Breast cancer cell-based ELISA: a potential material for better detection of heparin-induced thrombocytopenia antibodies.

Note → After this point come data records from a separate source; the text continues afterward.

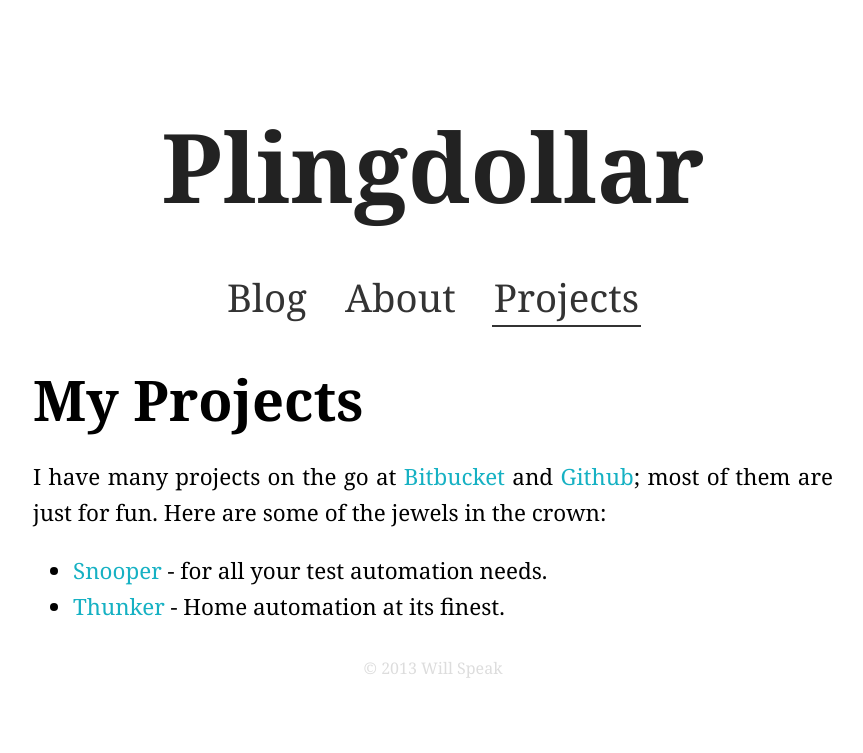
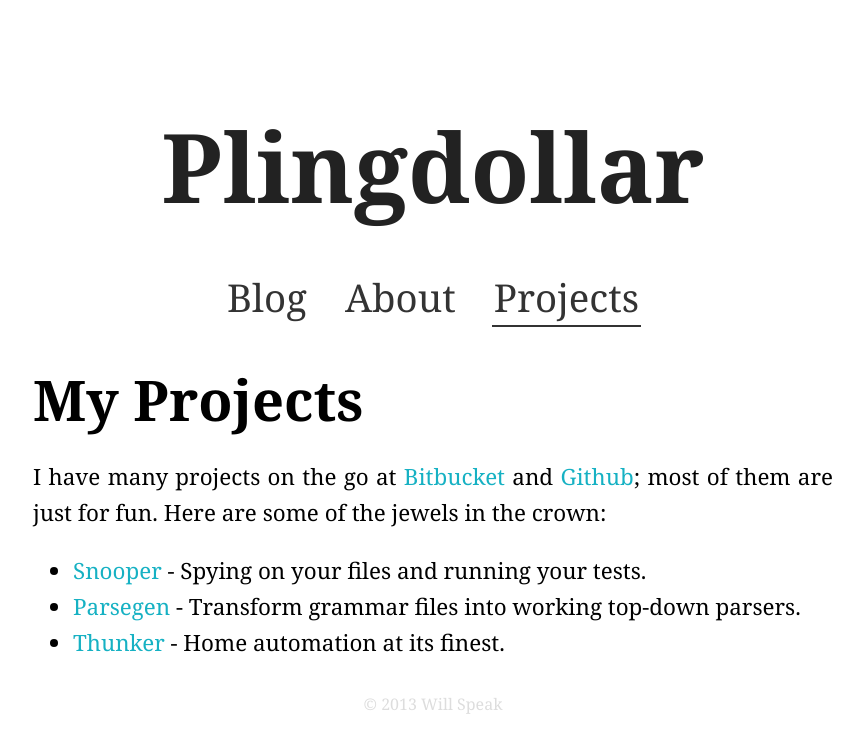
Before and after one commit to iwillspeak/iwillspeak.github.io, a Jekyll site: the page built from projects.md, in a window 1280 px wide. Shown: the top 753 px of the page, without its empty margins (207-1070 px from the left). Built offline with Jekyll 4.4.1, drawn with Linux system fonts in a browser that asks for light colours.

Commit message:
Update Projects Page

```diff
--- a/projects.md
+++ b/projects.md
@@ -8,5 +8,6 @@ title: Projects
 
 I have many projects on the go at [Bitbucket](http://bitbucket.org/iwillspeak) and [Github](http://github.com/iwillspeak); most of them are just for fun. Here are some of the jewels in the crown:
 
-* [Snooper](http://github.com/iwillspeak/snooper) - for all your test automation needs.
+* [Snooper](http://github.com/iwillspeak/snooper) - Spying on your files and running your tests.
+* [Parsegen](http://github.com/iwillspeak/Parsegen) - Transform grammar files into working top-down parsers.
 * [Thunker](https://vimeo.com/66365606) - Home automation at its finest.
```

Heparin-induced thrombocytopenia (HIT) is caused by newly formed platelet-activating antibodies against complexes formed between platelet factor 4 (PF4) and heparin (H). HIT can result in life-threatening complications; thus, early detection of HIT antibodies is crucial for the treatment of the disease. The enzyme-linked immune absorbance assay (ELISA) for the identification of HIT antibodies is widely used in many laboratories, but in general, this test provides only ∼50% accuracy while other methods show multiple limitations. Here, we developed a new cell-based ELISA to improve the detection of HIT antibodies. Instead of immobilizing PF4 or PF4/H complexes directly onto a plate as in the standard ELISA, we added the complexes on breast cancer cells, i.e., cell line MDA-MB-231, and applied the same protocol for antibody detection. Using confocal laser scanning microscopy and flow cytometry for the characterization of bound complexes, we identified two types of HIT-mimicked antibodies (KKO and 1E12), which were able to differentiate from the non-HIT antibody (RTO). PF4-treated MDA-MB-231 cells allowed binding of HIT-mimicked antibodies better than PF4/H complexes. With human sera, the cell-based ELISA allowed better differentiation of clinically relevant from non-clinically relevant HIT antibodies as compared with the standard ELISA. Our findings provide a potential approach that contributes to the development of better assays for the detection of HIT antibodies.